Bea, 16, can rattle off the mental institutions she has been in since she was 12, the way some teen-agers tell you about the summer camps they've attended.
Likewise, Bill, also 16, coolly recites the details of his 6-year-old arrest record: breaking and entering, drunk in public, driving without a license, tampering with vending machines, possession of burglary tools and trespassing.
For these two Prince William County youths, the latest stop in their troubled lives has been at Different Strokes, an alternative educational program for youngsters with emotional, learning or legal problems run by the county schools and the county mental health board.
Bea and Bill are among 21 students who receive personalized instruction and psychological counseling at Different Strokes, which opened five years ago in a split-level house in Manassas and expanded this year to a second facility in a Dale City church. For the first time in their lives, these two teen-agers say, they show up regularly for classes, are making substantial academic progress and are being helped by a devoted teaching staff.

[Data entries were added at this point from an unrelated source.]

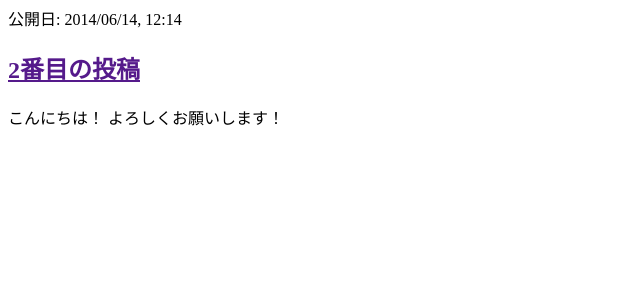
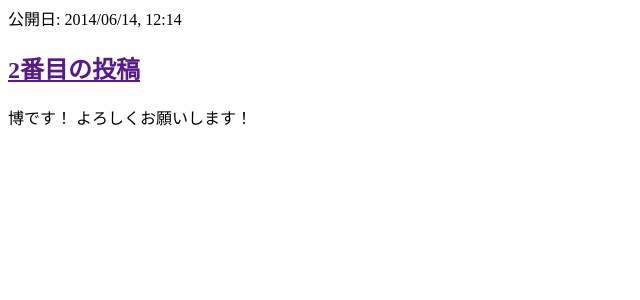
Before and after one commit to mdhrs/my-first-blog, a Django app: page / in a window 1280 px wide. Shown: the part 185-485 px from the top of the page, without its empty margins (0-640 px from the left). Run offline with Django 3.2, Linux system fonts and the light colour scheme.

Commit message:
My Django Girls app, first commit

```diff
--- a/blog/templates/blog/post_list.html
+++ b/blog/templates/blog/post_list.html
@@ -16,7 +16,7 @@
         <div>
             <p>公開日: 2014/06/14, 12:14</p>
             <h2><a href="">2番目の投稿</a></h2>
-            <p> こんにちは！ よろしくお願いします！ </p>
+            <p> 博です！ よろしくお願いします！ </p>
         </div>
     </body>
 </html>
```
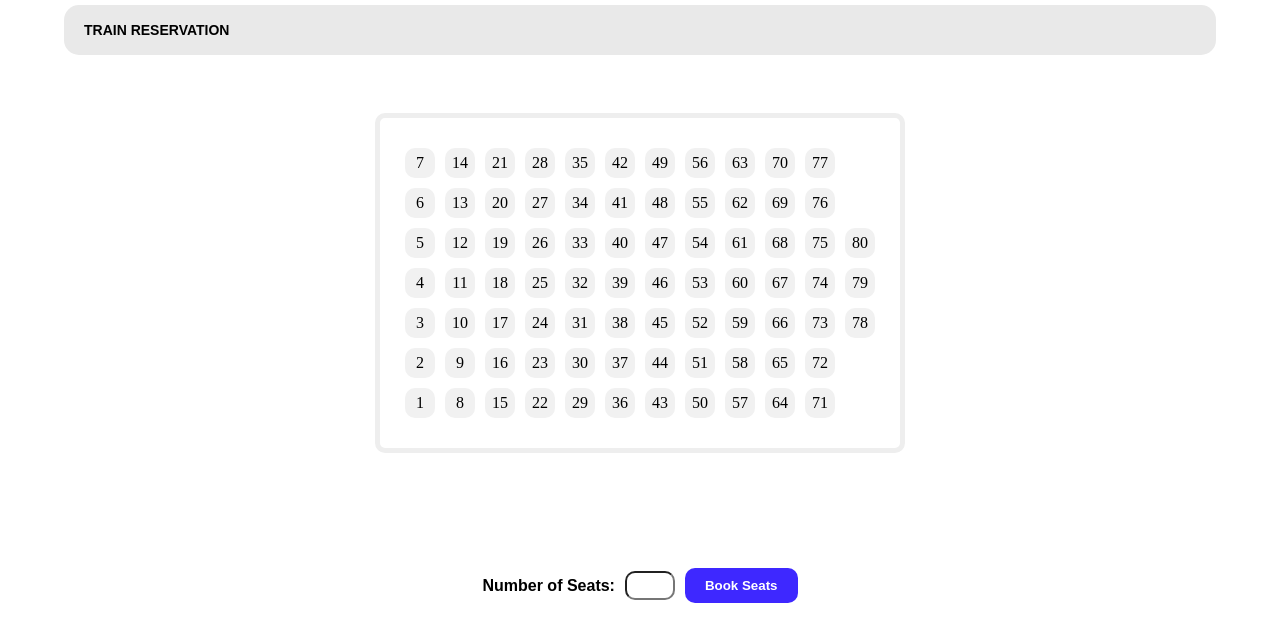
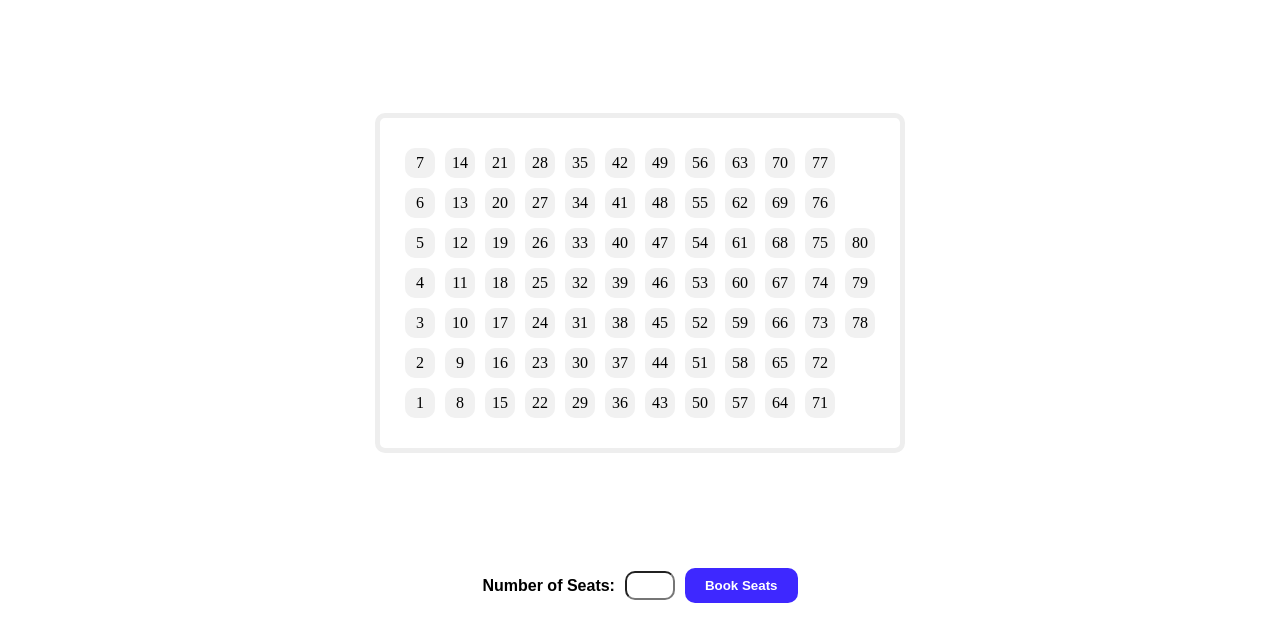
Before and after one commit to sahxp/Angular-Assignment, an Angular app: page / in a window 1280 px wide. Shown: the top 642 px of the page. Built offline with nearby package versions, Linux system fonts and the light colour scheme.

Commit message:
2 files modified

```diff
--- a/src/app/app.component.css
+++ b/src/app/app.component.css
@@ -36,30 +36,6 @@ body {
   max-width: 400px;
   margin: 0 auto;
   padding: 20px;
-}
-
-/* heading */
-.header {
-  position: fixed;
-  top: 5;
-  left: 5%;
-  border-radius: 15px;
-  background: rgb(233, 233, 233);
-  color: black;
-  width: 90%;
-  height: 50px;
-  display: flex;
-  align-items: center;
-  justify-content: start;
-  z-index: 99;
-}
-h2 {
-  text-transform: uppercase;
-  font-weight: 900;
-  font-size: 14px;
-  font-family: 'Poppins', sans-serif;
-  color: white;
-  padding-left: 20px;
 }
 
 /* seats container */
--- a/src/app/app.component.html
+++ b/src/app/app.component.html
@@ -1,7 +1,7 @@
 <!-- seat-booking.component.html -->
 
-<h2 class="header">Train Reservation</h2>
 <div class="main">
+
   <!-- <div class="seats">
     <div *ngFor="let seat of seats; let i = index" [class.booked]="!seat">{{ i + 1 }}</div>
   </div> -->
```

But if the Prince William County school board sticks to a decision it made earlier this month, there won't be a Different Strokes for these students in September. The board voted to eliminate the $126,000 budgeted for Different Strokes and to return students in the program to other special education classrooms or private institutions when the new school year begins next fall.
Last week, dozens of students' parents and teachers pleaded with the board to reinstate the program. After two emotional town meetings, several board members agreed to take another look at Different Strokes, where instructors claim that 87 percent of the students find jobs or successfully move on to less structured academic or vocational classes.
"I'm really shocked they cut out the whole program, when just a year ago I was before the same board looking for a second program and it was approved," said Paul Borzellino, director of Different Strokes.
The decision to drop Different Strokes came after the county Board of Supervisors told the shcool system to cut $4.8 million from its $102 million budget proposal for the coming fiscal year. The county mental health board also contributes $107,000 to Different Strokes, but mental health officials say that while they can continue to offer therapy to students and their families, they cannot run a full educational program without support from the school system.
Superintendent Richard Johnson said Different Strokes' was cut because it is an expensive program that serves only a handful of the county's 35,000 pupils. In making the budget cuts -- ordered because of a loss of federal and state revenues and an austerity drive by the supervisors -- the school board's top priorities were to preserve the regular kindergarten through high school program, give staff members a 9 percent pay increase and avoid laying off as many employes as possible, Johnson said.
"I have very mixed emotions about this, said school board Chairman Gerard Cleary. "I think it's been a very viable program and it has a very good track record. But somewhere along the line we have to set out priorities. I'd like to keep it, but it comes down to dollars."
While school officials insist they would have to sacrifice another program, such as driver education to pay for Different Strokes, some teachers speculate that the board decided to cut the special school as a sympathy ploy to get more money from the supervisors.
If so, the tactic may have worked. Supervisors' Chairman Kathleen Seefeldt said she is against dropping Different Strokes, and if the school board comes back and asks the supervisors for extra money to keep the program, she thinks the supervisors will say yes.
If Different Strokes is abandoned, many of the students will be placed in classes for the emotionally disturbed or learning disabled in the county's other high schools, Johnson said.But supporters of Different Strokes reject that plan, arguing that the students are in the alternative school because they couldn't make it in traditional classrooms.
"If you close the school down now, we'll all be back on the streets," a tearful Bea told the school board last week. Bea started attending Different Strokes last winter after she attempted suicide, and she believes she will wind up in a psychiatric hospital again if the program is canceled.
The school board acknowledged that some youngsters probably will be sent to private hospitals or residential schools, but as of last week, no figures were available on how many students would need this care. Under federal law, the school system is obligated to pay tuition for students with problems who can't attend public schools. County mental health board chairman Robert Holley estimated it would cost about $18,000 per student per year at a private institution. Multiplied by 21, the number of students now at Different Strokes that comes to $378,000 or $125,000 more than the combined school-mental health board budget that had been proposed for next year.
"It is a false economy to close a school like Different Strokes, only to force parents to send their children to other institutions at great expense to the county," said Paul Watson of Manassas, whose emotionally disturbed son entered Different Strokes last fall after a year at a private school outside Philadelphia, which cost the county $1,400 a month.
Other supporters of Different Strokes argue that the larger expense is the long-range cost to society if troubled youngsters do not get help early.
"Emotionally disturbed children grow up to be emotionally disturbed adults who take potshots at presidents," warned Mary Blanks of Dumfries, whose 19-year-old son is finishing school at Different Strokes. "If you don't help them now, we'll all pay more in the long run. We'll pay in court costs, for probation officers and the costs of incarcerating them."